Image comparison data
####

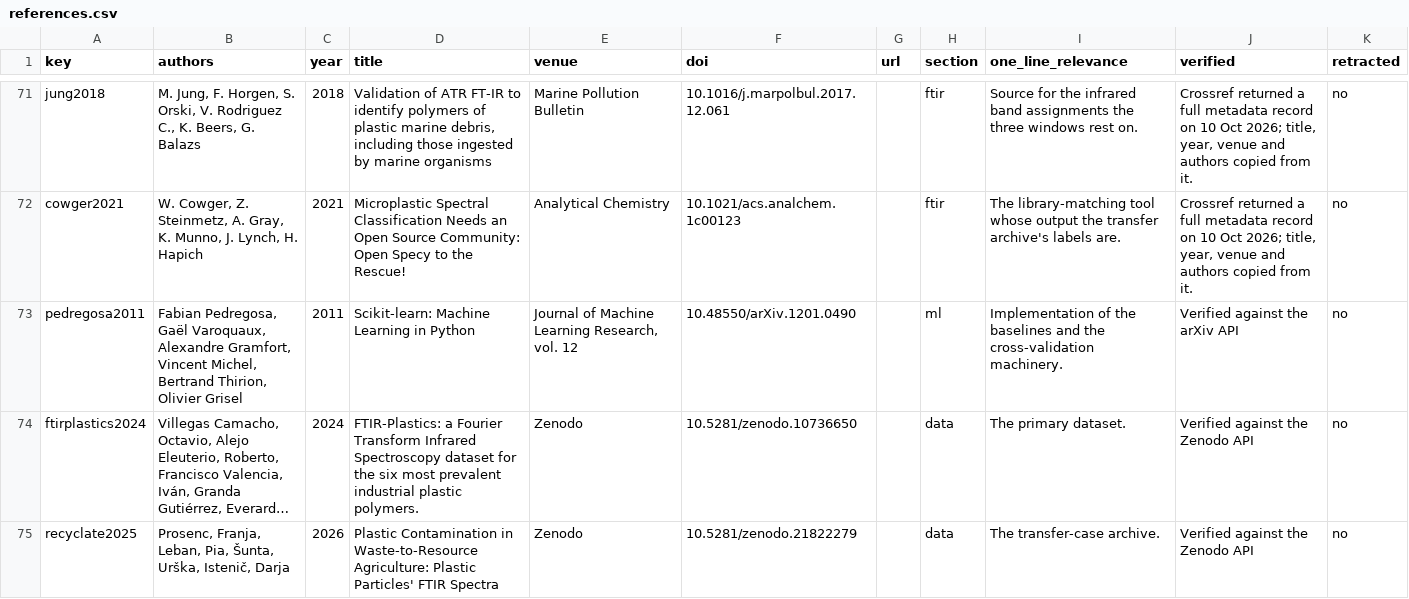
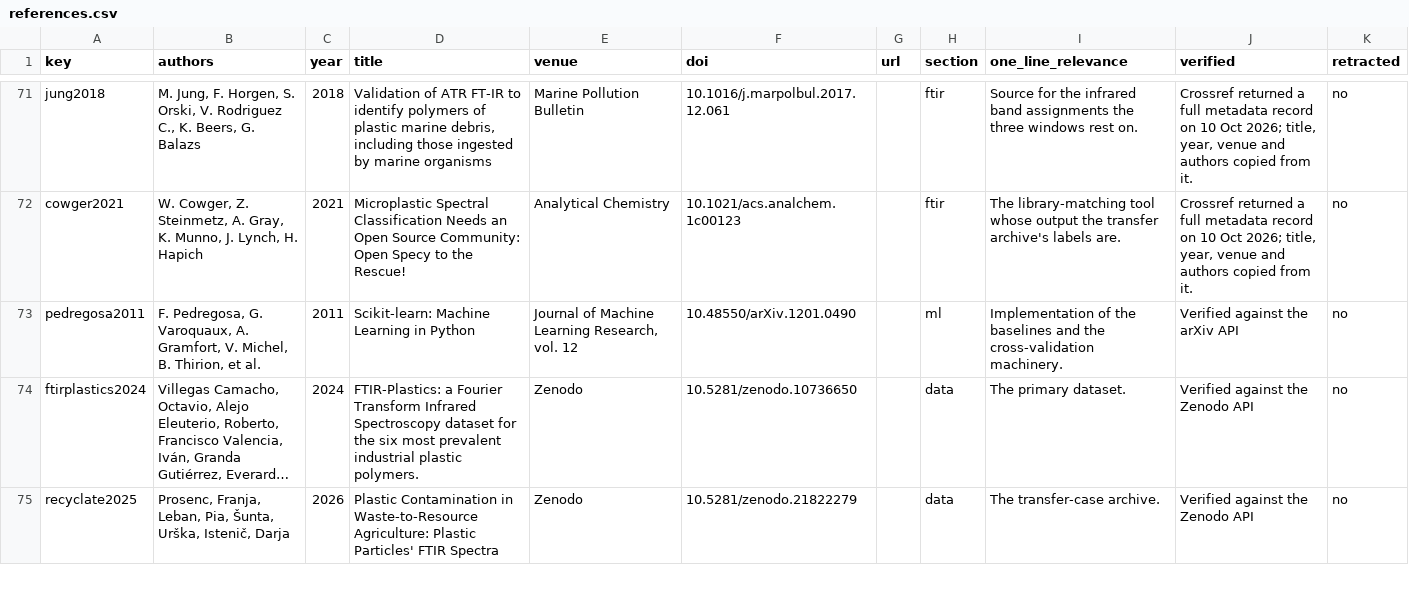
Before and after one commit to s-matysik/glassbox-ftir, a CSV file: docs/references.csv, drawn as a sheet; only a part is shown, gaps mark what is left out; long unchanged cells end in …; the diff covers the shown part only; the diff names each change by its address in the sheet, - before the commit and + after, or states it on an @@ line.

```diff
--- a/docs/references.csv
+++ b/docs/references.csv
-B73 (authors): Fabian Pedregosa, Gaël Varoquaux, Alexandre Gramfort, Vincent Michel, Bertrand Thirion, Olivier Grisel
+B73 (authors): F. Pedregosa, G. Varoquaux, A. Gramfort, V. Michel, B. Thirion, et al.
```
Also changed, not shown: 1 added row elsewhere in this file, results/entry_condition_primary.csv, results/oc_curves.csv, 24 other files.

####

*Exercise*.
Keep every word of the records and none of the pictures when you print them again.

*Result*.
Before and after one commit to s-matysik/glassbox-ftir, a CSV file: docs/references.csv, drawn as a sheet; only a part is shown, gaps mark what is left out; long unchanged cells end in …; the diff covers the shown part only; the diff names each change by its address in the sheet, - before the commit and + after, or states it on an @@ line.

```diff
--- a/docs/references.csv
+++ b/docs/references.csv
-B73 (authors): Fabian Pedregosa, Gaël Varoquaux, Alexandre Gramfort, Vincent Michel, Bertrand Thirion, Olivier Grisel
+B73 (authors): F. Pedregosa, G. Varoquaux, A. Gramfort, V. Michel, B. Thirion, et al.
```
Also changed, not shown: 1 added row elsewhere in this file, results/entry_condition_primary.csv, results/oc_curves.csv, 24 other files.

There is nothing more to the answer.